Homeschool advocates go to bat for non-traditional private schools


Provisions in a wide-ranging education bill moving through the Florida Senate provoked fears among home education advocates. But they may prove to be a short-lived glitch.

Right now, as worded, the Senate’s rewrite of HB 7055 would prevent parents from using private tutors, as well as certain non-traditional private schools, to satisfy school attendance requirements.

However, a key lawmaker facilitating negotiations in the late stages of the legislative session said Tuesday that she intends to fix the issue. She said her goal is to eliminate out-dated provisions of state law, not to restrict homeschooling.

“We are going to amend the bill to take care of any of the questions that were asked by the parents of the homeschoolers,” Sen. Kathleen Passidomo, R-Naples, told the Senate Appropriations Committee Tuesday. “We’ll do that on the floor.”

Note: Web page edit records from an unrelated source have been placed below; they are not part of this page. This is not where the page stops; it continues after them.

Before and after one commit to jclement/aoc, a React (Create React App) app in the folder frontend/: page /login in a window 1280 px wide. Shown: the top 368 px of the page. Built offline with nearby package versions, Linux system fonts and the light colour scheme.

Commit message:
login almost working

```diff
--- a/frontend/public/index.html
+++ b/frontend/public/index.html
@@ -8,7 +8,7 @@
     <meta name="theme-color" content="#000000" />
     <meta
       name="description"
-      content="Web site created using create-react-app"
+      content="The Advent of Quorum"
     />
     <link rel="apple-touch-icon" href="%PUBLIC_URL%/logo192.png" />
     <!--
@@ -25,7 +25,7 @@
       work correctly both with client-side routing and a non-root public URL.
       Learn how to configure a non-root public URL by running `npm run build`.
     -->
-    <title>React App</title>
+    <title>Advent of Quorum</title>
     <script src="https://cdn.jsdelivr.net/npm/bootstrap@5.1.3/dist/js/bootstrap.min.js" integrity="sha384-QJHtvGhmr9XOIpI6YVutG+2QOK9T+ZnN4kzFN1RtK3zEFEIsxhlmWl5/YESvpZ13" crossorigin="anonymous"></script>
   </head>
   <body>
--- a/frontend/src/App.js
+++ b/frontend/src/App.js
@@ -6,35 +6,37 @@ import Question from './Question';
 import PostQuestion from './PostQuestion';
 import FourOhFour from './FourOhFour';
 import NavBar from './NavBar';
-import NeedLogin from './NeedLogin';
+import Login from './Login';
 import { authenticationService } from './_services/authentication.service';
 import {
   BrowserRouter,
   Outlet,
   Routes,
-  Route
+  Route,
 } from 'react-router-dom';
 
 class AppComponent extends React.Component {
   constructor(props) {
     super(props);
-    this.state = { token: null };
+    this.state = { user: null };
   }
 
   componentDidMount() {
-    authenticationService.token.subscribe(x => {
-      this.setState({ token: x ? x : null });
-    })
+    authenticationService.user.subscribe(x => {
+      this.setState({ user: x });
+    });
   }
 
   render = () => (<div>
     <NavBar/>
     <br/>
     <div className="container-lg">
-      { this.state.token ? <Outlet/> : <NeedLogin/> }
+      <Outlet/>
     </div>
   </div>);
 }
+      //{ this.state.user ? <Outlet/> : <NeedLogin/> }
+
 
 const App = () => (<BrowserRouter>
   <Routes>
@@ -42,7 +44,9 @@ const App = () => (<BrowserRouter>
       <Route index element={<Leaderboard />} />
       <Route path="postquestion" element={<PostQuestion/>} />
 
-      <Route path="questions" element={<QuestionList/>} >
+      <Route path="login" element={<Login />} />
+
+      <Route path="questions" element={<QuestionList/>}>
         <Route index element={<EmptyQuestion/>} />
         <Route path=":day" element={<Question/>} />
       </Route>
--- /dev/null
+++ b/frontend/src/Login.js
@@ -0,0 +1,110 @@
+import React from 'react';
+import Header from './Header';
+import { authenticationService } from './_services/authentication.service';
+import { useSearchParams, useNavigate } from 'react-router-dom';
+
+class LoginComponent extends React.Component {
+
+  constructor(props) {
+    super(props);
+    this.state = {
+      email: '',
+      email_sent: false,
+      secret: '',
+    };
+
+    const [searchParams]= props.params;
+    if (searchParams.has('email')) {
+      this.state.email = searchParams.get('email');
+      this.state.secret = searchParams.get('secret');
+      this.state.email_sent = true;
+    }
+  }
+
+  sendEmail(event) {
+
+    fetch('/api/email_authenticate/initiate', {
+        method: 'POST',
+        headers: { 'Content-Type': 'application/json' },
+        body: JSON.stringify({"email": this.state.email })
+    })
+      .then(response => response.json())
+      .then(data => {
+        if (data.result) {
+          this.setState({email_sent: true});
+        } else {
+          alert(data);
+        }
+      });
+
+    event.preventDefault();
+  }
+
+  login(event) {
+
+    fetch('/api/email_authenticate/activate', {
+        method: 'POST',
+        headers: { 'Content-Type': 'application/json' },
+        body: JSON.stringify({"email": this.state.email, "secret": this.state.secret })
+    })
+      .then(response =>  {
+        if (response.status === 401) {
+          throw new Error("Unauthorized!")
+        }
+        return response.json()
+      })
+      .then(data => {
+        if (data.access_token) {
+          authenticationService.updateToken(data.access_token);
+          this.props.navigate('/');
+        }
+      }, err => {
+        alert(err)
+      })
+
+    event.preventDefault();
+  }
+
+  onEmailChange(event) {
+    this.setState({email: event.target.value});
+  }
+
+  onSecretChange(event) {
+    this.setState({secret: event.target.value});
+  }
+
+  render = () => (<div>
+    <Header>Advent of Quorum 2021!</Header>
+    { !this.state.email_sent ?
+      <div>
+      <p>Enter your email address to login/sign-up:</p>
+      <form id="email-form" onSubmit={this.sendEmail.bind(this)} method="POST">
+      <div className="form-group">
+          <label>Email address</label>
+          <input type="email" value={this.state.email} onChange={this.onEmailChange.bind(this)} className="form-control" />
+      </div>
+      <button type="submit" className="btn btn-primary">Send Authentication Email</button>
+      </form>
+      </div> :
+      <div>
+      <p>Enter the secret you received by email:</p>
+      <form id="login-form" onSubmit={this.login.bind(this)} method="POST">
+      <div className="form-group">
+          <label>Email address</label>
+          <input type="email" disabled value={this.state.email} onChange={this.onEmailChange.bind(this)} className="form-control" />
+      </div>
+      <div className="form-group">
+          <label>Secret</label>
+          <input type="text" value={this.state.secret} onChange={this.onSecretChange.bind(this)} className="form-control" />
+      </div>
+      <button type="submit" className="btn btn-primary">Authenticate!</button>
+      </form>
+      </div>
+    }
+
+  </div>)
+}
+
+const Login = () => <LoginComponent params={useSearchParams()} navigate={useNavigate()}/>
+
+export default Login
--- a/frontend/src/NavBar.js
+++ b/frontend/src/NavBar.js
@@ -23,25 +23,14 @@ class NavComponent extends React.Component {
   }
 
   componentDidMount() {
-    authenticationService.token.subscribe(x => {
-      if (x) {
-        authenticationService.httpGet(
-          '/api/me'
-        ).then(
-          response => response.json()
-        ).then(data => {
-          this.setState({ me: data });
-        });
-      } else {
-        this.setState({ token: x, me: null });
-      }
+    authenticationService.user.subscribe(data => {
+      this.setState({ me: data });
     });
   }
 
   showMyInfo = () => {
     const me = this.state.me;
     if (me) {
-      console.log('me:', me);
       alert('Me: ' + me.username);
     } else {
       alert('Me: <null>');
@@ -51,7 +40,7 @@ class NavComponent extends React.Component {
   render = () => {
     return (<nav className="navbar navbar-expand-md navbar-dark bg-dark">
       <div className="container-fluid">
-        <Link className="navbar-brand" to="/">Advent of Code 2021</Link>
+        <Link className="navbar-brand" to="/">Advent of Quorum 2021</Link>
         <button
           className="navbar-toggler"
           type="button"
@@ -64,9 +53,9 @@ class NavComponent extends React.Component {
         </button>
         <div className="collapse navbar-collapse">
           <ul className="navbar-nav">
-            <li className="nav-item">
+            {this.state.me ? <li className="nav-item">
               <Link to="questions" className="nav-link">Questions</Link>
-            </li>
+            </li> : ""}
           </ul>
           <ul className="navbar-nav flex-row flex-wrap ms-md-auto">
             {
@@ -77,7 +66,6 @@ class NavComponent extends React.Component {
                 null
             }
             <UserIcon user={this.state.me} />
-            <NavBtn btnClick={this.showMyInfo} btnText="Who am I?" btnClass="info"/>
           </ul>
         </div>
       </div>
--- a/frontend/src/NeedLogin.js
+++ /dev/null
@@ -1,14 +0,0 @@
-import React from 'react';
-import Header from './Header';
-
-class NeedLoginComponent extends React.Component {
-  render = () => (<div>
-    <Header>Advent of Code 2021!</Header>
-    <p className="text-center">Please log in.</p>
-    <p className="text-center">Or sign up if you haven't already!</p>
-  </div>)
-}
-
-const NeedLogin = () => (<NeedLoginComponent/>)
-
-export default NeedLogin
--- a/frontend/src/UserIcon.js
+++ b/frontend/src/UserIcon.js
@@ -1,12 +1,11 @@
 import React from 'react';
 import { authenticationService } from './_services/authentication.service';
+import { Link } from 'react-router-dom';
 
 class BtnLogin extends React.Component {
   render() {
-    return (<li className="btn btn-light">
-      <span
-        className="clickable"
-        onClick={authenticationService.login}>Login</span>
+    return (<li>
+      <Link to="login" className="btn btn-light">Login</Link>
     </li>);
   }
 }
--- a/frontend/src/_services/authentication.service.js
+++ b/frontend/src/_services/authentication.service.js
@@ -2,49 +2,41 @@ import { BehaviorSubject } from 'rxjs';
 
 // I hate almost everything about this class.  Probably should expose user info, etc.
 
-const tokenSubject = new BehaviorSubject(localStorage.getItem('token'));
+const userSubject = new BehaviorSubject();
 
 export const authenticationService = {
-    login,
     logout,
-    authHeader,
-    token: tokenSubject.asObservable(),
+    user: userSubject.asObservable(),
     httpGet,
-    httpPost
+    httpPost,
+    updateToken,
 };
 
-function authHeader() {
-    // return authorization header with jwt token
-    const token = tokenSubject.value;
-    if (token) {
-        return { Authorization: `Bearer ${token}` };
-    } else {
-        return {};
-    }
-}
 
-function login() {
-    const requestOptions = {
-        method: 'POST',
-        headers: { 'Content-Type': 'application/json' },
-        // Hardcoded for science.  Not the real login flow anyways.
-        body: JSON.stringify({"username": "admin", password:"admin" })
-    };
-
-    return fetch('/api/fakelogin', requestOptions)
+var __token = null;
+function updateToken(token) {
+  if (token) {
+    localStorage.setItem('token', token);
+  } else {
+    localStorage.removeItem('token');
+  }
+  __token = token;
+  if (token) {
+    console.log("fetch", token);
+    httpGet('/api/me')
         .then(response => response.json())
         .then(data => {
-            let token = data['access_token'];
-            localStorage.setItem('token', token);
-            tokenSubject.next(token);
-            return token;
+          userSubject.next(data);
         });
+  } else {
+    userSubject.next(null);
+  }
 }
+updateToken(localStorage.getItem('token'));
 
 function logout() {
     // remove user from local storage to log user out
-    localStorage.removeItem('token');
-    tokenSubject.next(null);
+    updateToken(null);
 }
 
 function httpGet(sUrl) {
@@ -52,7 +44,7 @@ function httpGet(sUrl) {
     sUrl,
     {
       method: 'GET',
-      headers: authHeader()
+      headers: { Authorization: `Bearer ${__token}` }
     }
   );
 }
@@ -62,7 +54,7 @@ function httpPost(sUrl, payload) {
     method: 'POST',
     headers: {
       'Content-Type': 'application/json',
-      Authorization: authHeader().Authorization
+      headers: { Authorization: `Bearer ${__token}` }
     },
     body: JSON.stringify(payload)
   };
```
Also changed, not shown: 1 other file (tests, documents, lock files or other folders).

More than 80,000 Florida students participate in home education programs their parents register with their local school districts.

Brenda Dickinson, a lobbyist with the Home Education Foundation, said tens of thousands more use what she calls non-traditional private schools. They offer distance learning and other programs that do not meet five days a week, or support to families who teach their children at home.

These options, sometimes called “umbrella schools,” have become increasingly popular in some school districts that have placed new requirements on parents who try to register as homeschoolers.

Earlier this week, home education advocates disseminated alerts urging their allies to contact senators about the Senate’s amendments to the wide-ranging education bill.

TJ Schmidt, staff attorney at the Home School Legal Defense Association, said under the state’s current laws, “Florida is a great model for other states to look to for educational choice.” If the amendment remained unchanged, he said, it “would be restricting the heritage that Florida has established over the years. It would have a significant negative impact on educational freedom and choice.”

Meanwhile, the fate of other home education-friendly legislation remains in question. SB 732 would rein in district inquiries to parents who register home education programs, but it has stalled in committees with time running down in the legislative session. A corresponding bill by Rep. Jennifer Sullivan, R-Mount Dora, passed the House last week.